No matter how many times Jerry Coyne is wrong, he can always find more ways to be wrong. Today he has a post entitled:
What evidence would convince you that a god exists?
Claiming the high road, which is like Bernard Madoff staking out a position of "ethical businessman," Coyne writes:
In contrast, the faithful do not (and cannot) specify what observations would disprove their beliefs—or the whole basis of their religion.
It’s your turn. If you’re one of the faithful reading this, feel free to post those observations that would convince you that God doesn‘t exist.
Well Jerry I would, but in addition to Dembski’s Uncommon Descent and a far-right YEC forum, the only other blog on which I cannot post comments is your blog.
So what he really means is: If you are one of the faithful whose IP address I am not blocking, feel free to post your observations. And what he really really means is that the faithful will not provide such a list.
So here is a short list, just to, yet again, prove Jerry wrong:
1) Archeological proof that the synoptic gospels were written after AD 70. Jesus’ prediction of the destruction of the temple within the timeframe of a generation is so specific that if it were shown to be written after the fact it would destroy the credibility of the bible.
2) Archeological proof that the biblical writers conspired to fabricate the story of the resurrection.
3) Except when the bible is referring to a miracle, a demonstrably false scientific statement in its text.
4) The scientific demonstration of the String multiverse. That is, if it is demonstrated that there is a semi-infinite number of universes each with different fundamental constants, essentially randomly drawn constants, then my faith would be shattered.
5) The scientific demonstration of Smolin’s Cosmic Evolution theory.
6) Scientific proof of the claim of many atheists (and what should be the claim of all atheists)that free will does not exist.
I could go on and on.
I have done this before—addressed this challenge on other blogs such as Panda’s Thumb.

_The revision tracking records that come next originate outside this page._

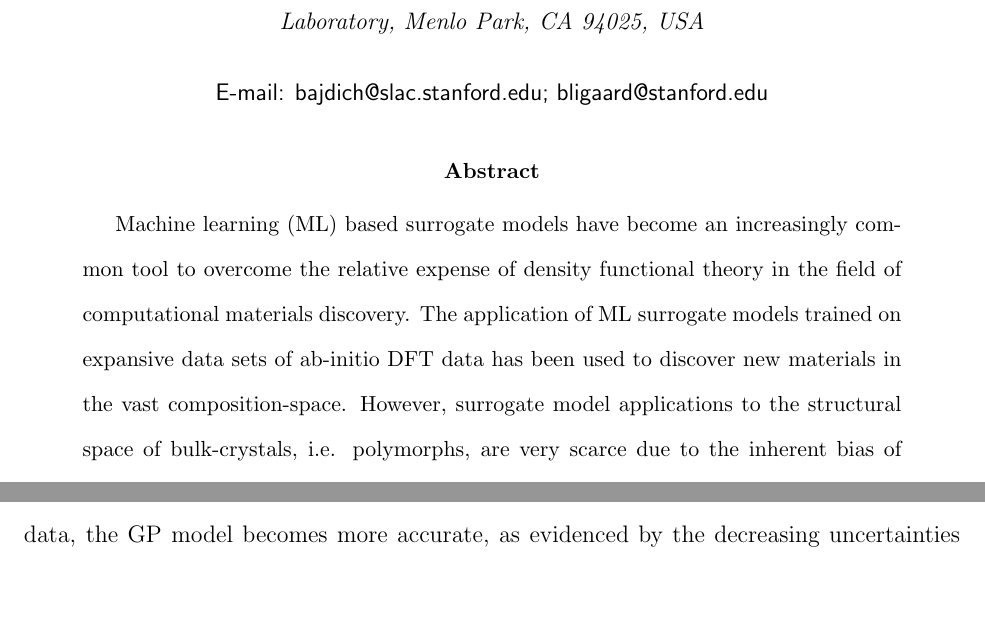
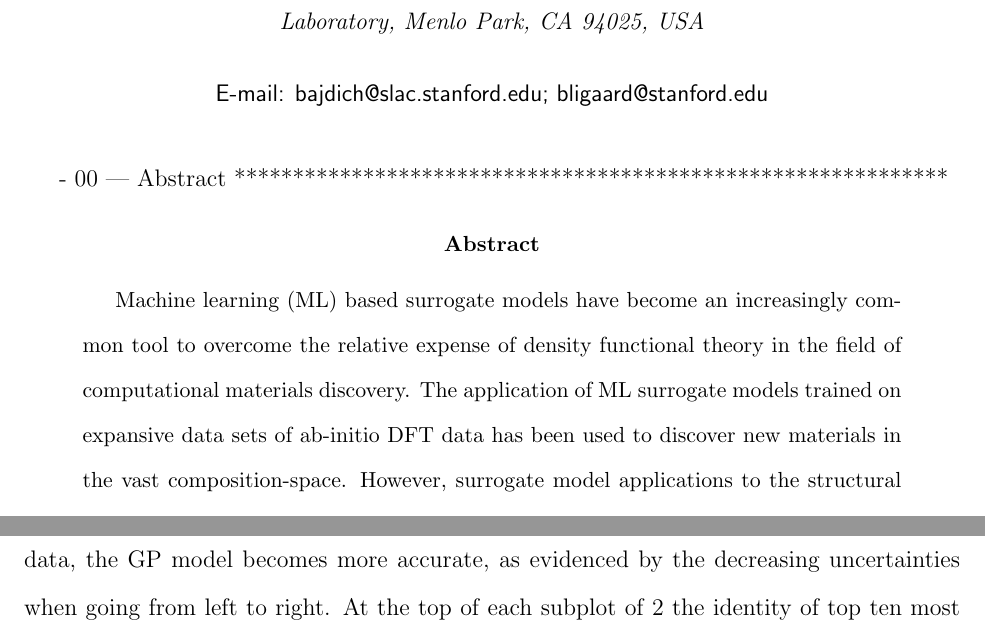
Before and after one commit to flash-jaehyun/PAPER_IrOx_Active_Learning_OER, a LaTeX paper (00_main_manuscript.tex, which reads 03_sections/00_abstract.tex): two parts of pages 1 and 8 of 26 before the commit and two parts of pages 1 and 9 of 26 after it, joined at a grey line, cut so that both start at the same text, the shorter picture padded with empty space. Compiled offline with pdfLaTeX.

Commit message:
Misc updates

```diff
--- a/00_main_manuscript.tex
+++ b/00_main_manuscript.tex
@@ -18,7 +18,10 @@
 \usepackage[version=3]{mhchem}  % Formula subscripts using \ce{}
 \usepackage{xspace}  % To add space after macros
 
-% Unused packages, maybe will be necessary later
+\usepackage{subcaption}  % Used to create tables
+\captionsetup{justification=raggedright,singlelinecheck=false}  % Trying to get the tables a bit more centered
+
+%| - Unused packages, maybe will be necessary later
 % \usepackage[table,xcdraw]{xcolor}
 % \usepackage[normalem]{ulem}  % Used for underlining and crossing out text
 % \usepackage{subfig}  % Support for subfiguress
@@ -58,7 +60,7 @@
 
 % #############################################################################
 % | - MAIN DOCUMENT ***********************************************************
-% - 00 | Abstract *************************************************************
+- 00 | Abstract *************************************************************
 \begin{abstract}
 \input{03_sections/00_abstract}
 \end{abstract}
--- a/03_sections/00_abstract.tex
+++ b/03_sections/00_abstract.tex
@@ -11,7 +11,8 @@ Machine learning (ML) based surrogate models have become an increasingly common
 %
 The application of ML surrogate models trained on expansive data sets of ab-initio DFT data has been used to discover new materials in the vast composition-space.
 %
-However, surrogate model applications to the structural space of bulk-crystals, i.e. polymorphs, are very scarce due to the inherent bias of ab-initio datasets towards systems with a large variety in composition but with limited structural diversity.
+However, surrogate model applications to the structural space of bulk-crystals, \latin{i.e.} polymorphs,
+are very scarce due to the inherent bias of ab-initio datasets towards systems with a large variety in composition but with limited structural diversity.
 %
 Herein, we report on an active learning ML methodology that searches for the most stable crystal structures of \IrOtwo and \IrOthree by utilizing surrogate models which optimize within a candidate data set of crystal motifs sourced from publicly available materials databases.
 % NUMBER
```
Also changed, not shown: 03_sections/01_introduction.tex (+1 -3 lines), README.md, 00_main_manuscript.tex (5 more changed lines).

The response is always the same: No, these things would not make you renounce your faith.